- [How to complete this task]: Pictures in the entries below are to be left out; otherwise, reproduce exactly the lines from the first through the line containing "project: Papagayo 404 →</a></p>".

Start of Block

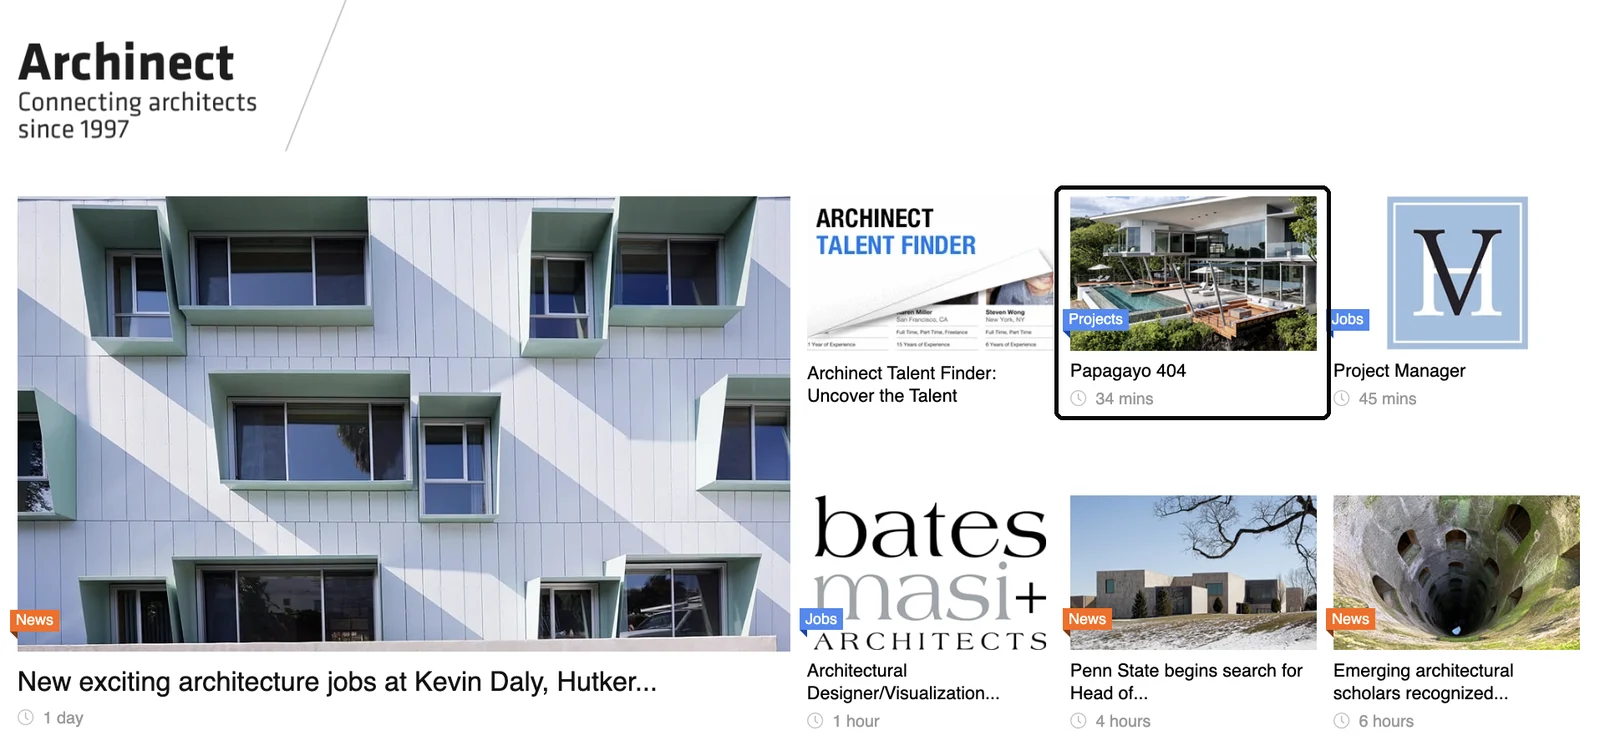
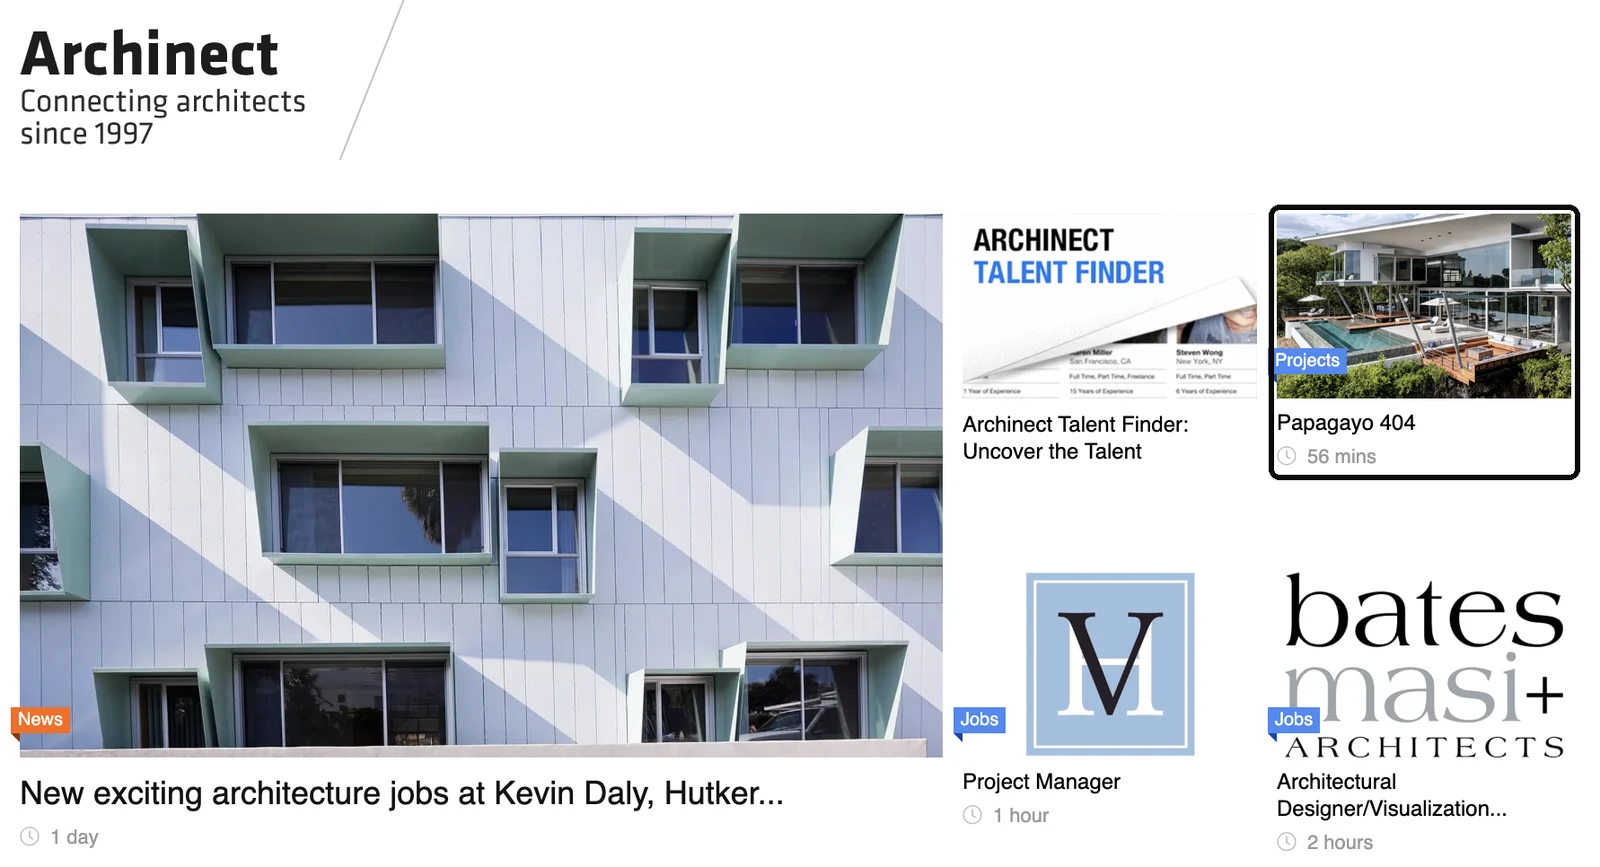
Press: the Archinect home page proof from the closer screenshot, Papagayo 404 top right

diff --git a/site/es/prensa/index.html b/site/es/prensa/index.html
@@ -63,7 +63,7 @@
       </a>
       <p class="label pp-feat__project"><a class="ulink" href="../../es/proyectos/papagayo-404/">El proyecto: Papagayo 404 →</a></p>
       <figure class="pp-proof">
-        <img src="../../assets/img/press/archinect-home-2026-10-14-1600.webp?v=7af1efca" srcset="../../assets/img/press/archinect-home-2026-10-14-800.webp?v=7af1efca 800w, ../../assets/img/press/archinect-home-2026-10-14-1600.webp?v=7af1efca 1600w" sizes="(min-width: 992px) 64vw, 92vw" width="1600" height="751" loading="lazy" decoding="async" alt="Captura de la portada de Archinect con el recuadro del proyecto Papagayo 404 marcado">
+        <img src="../../assets/img/press/archinect-home-2026-10-14-1600.webp?v=7e4724ed" srcset="../../assets/img/press/archinect-home-2026-10-14-800.webp?v=7e4724ed 800w, ../../assets/img/press/archinect-home-2026-10-14-1600.webp?v=7e4724ed 1600w" sizes="(min-width: 992px) 64vw, 92vw" width="1600" height="867" loading="lazy" decoding="async" alt="Captura de la portada de Archinect con el recuadro del proyecto Papagayo 404 marcado">
         <figcaption class="label pp-proof__cap">La portada de Archinect el 14 de octubre de 2026, con Papagayo 404 entre sus proyectos. Captura de pantalla.</figcaption>
       </figure>
     </article>

diff --git a/site/press/index.html b/site/press/index.html
@@ -63,7 +63,7 @@
       </a>
       <p class="label pp-feat__project"><a class="ulink" href="../projects/papagayo-404/">The project: Papagayo 404 →</a></p>
       <figure class="pp-proof">
-        <img src="../assets/img/press/archinect-home-2026-10-14-1600.webp?v=7af1efca" srcset="../assets/img/press/archinect-home-2026-10-14-800.webp?v=7af1efca 800w, ../assets/img/press/archinect-home-2026-10-14-1600.webp?v=7af1efca 1600w" sizes="(min-width: 992px) 64vw, 92vw" width="1600" height="751" loading="lazy" decoding="async" alt="Screenshot of Archinect's home page with the Papagayo 404 project tile outlined">
+        <img src="../assets/img/press/archinect-home-2026-10-14-1600.webp?v=7e4724ed" srcset="../assets/img/press/archinect-home-2026-10-14-800.webp?v=7e4724ed 800w, ../assets/img/press/archinect-home-2026-10-14-1600.webp?v=7e4724ed 1600w" sizes="(min-width: 992px) 64vw, 92vw" width="1600" height="867" loading="lazy" decoding="async" alt="Screenshot of Archinect's home page with the Papagayo 404 project tile outlined">
         <figcaption class="label pp-proof__cap">Archinect's home page on 14 October 2026, with Papagayo 404 among its projects. Screenshot.</figcaption>
       </figure>
     </article>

End of Block

- [Result of this task]:
Press: the Archinect home page proof from the closer screenshot, Papagayo 404 top right

diff --git a/site/es/prensa/index.html b/site/es/prensa/index.html
@@ -63,7 +63,7 @@
       </a>
       <p class="label pp-feat__project"><a class="ulink" href="../../es/proyectos/papagayo-404/">El proyecto: Papagayo 404 →</a></p>
       <figure class="pp-proof">
-        <img src="../../assets/img/press/archinect-home-2026-10-14-1600.webp?v=7af1efca" srcset="../../assets/img/press/archinect-home-2026-10-14-800.webp?v=7af1efca 800w, ../../assets/img/press/archinect-home-2026-10-14-1600.webp?v=7af1efca 1600w" sizes="(min-width: 992px) 64vw, 92vw" width="1600" height="751" loading="lazy" decoding="async" alt="Captura de la portada de Archinect con el recuadro del proyecto Papagayo 404 marcado">
+        <img src="../../assets/img/press/archinect-home-2026-10-14-1600.webp?v=7e4724ed" srcset="../../assets/img/press/archinect-home-2026-10-14-800.webp?v=7e4724ed 800w, ../../assets/img/press/archinect-home-2026-10-14-1600.webp?v=7e4724ed 1600w" sizes="(min-width: 992px) 64vw, 92vw" width="1600" height="867" loading="lazy" decoding="async" alt="Captura de la portada de Archinect con el recuadro del proyecto Papagayo 404 marcado">
         <figcaption class="label pp-proof__cap">La portada de Archinect el 14 de octubre de 2026, con Papagayo 404 entre sus proyectos. Captura de pantalla.</figcaption>
       </figure>
     </article>

diff --git a/site/press/index.html b/site/press/index.html
@@ -63,7 +63,7 @@
       </a>
       <p class="label pp-feat__project"><a class="ulink" href="../projects/papagayo-404/">The project: Papagayo 404 →</a></p>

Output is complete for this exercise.